Supplied material:
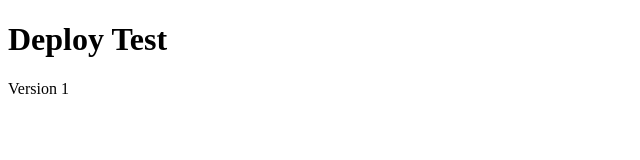
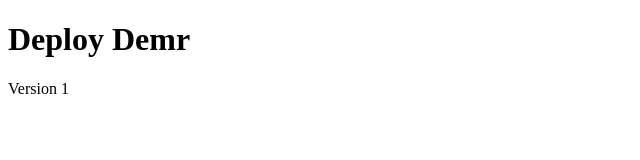
Before and after one commit to Imanechnigar/deploy-demo, a plain HTML site: page index.html in a window 1280 px wide. Shown: the full height of the page, 0-640 px from the left. Drawn offline with Linux system fonts and the light colour scheme.

Commit message:
Update index.html

```diff
--- a/index.html
+++ b/index.html
@@ -2,7 +2,7 @@
 <html>
   <head><meta charset="utf-8"><title>Deploy Test</title></head>
   <body>
-    <h1>Deploy Test</h1>
+    <h1>Deploy Demr</h1>
     <p>Version 1</p>
   </body>
 </html>
```
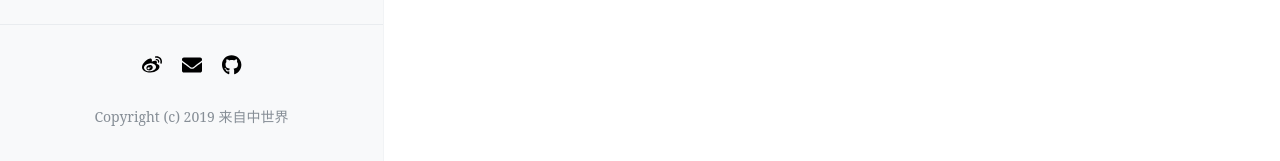
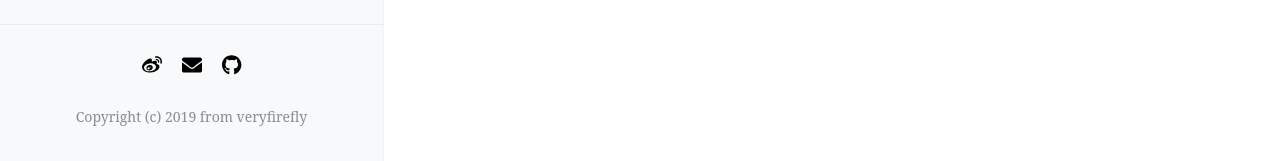
Before and after one commit to Veryfirefly/veryfirefly.github.io, a Jekyll site: the page built from index.html, in a window 1280 px wide. Shown: the part 736-897 px from the top of the page. Built offline with Jekyll 4.4.1, drawn with Linux system fonts in a browser that asks for light colours; nearby versions of some CDN libraries; the list of posts is cut into pages by our own code.

Commit message:
modify config

```diff
--- a/_config.yml
+++ b/_config.yml
@@ -53,7 +53,7 @@
   youtube: # channel/<your_long_string> or user/<user-name>
 
 # 站点页脚的文字
-footer-text: Copyright (c) 2019 来自中世界
+footer-text: Copyright (c) 2019 from veryfirefly
 
 # 输入Disqus shortname，即可添加评论区，细节可阅读文档。
 disqus: loffer #shortname
@@ -67,7 +67,7 @@
 # 添加你的博客的二级域名，一般来说是你的repository名
 # 如果你的博客的URL是：(http://yourusername.github.io/repository-name)
 # 那么就写成 "/repository-name"
-baseurl: /LOFFER
+baseurl: /veryfirefly
 
 
 #
```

Exercise requirements: Every entry above needs to be copied exactly, apart from its pictures.

The answer:
Before and after one commit to Imanechnigar/deploy-demo, a plain HTML site: page index.html in a window 1280 px wide. Shown: the full height of the page, 0-640 px from the left. Drawn offline with Linux system fonts and the light colour scheme.

Commit message:
Update index.html

```diff
--- a/index.html
+++ b/index.html
@@ -2,7 +2,7 @@
 <html>
   <head><meta charset="utf-8"><title>Deploy Test</title></head>
   <body>
-    <h1>Deploy Test</h1>
+    <h1>Deploy Demr</h1>
     <p>Version 1</p>
   </body>
 </html>
```
Before and after one commit to Veryfirefly/veryfirefly.github.io, a Jekyll site: the page built from index.html, in a window 1280 px wide. Shown: the part 736-897 px from the top of the page. Built offline with Jekyll 4.4.1, drawn with Linux system fonts in a browser that asks for light colours; nearby versions of some CDN libraries; the list of posts is cut into pages by our own code.

Commit message:
modify config

```diff
--- a/_config.yml
+++ b/_config.yml
@@ -53,7 +53,7 @@
   youtube: # channel/<your_long_string> or user/<user-name>
 
 # 站点页脚的文字
-footer-text: Copyright (c) 2019 来自中世界
+footer-text: Copyright (c) 2019 from veryfirefly
 
 # 输入Disqus shortname，即可添加评论区，细节可阅读文档。
 disqus: loffer #shortname
@@ -67,7 +67,7 @@
 # 添加你的博客的二级域名，一般来说是你的repository名
 # 如果你的博客的URL是：(http://yourusername.github.io/repository-name)
 # 那么就写成 "/repository-name"
-baseurl: /LOFFER
+baseurl: /veryfirefly
 
 
 #
```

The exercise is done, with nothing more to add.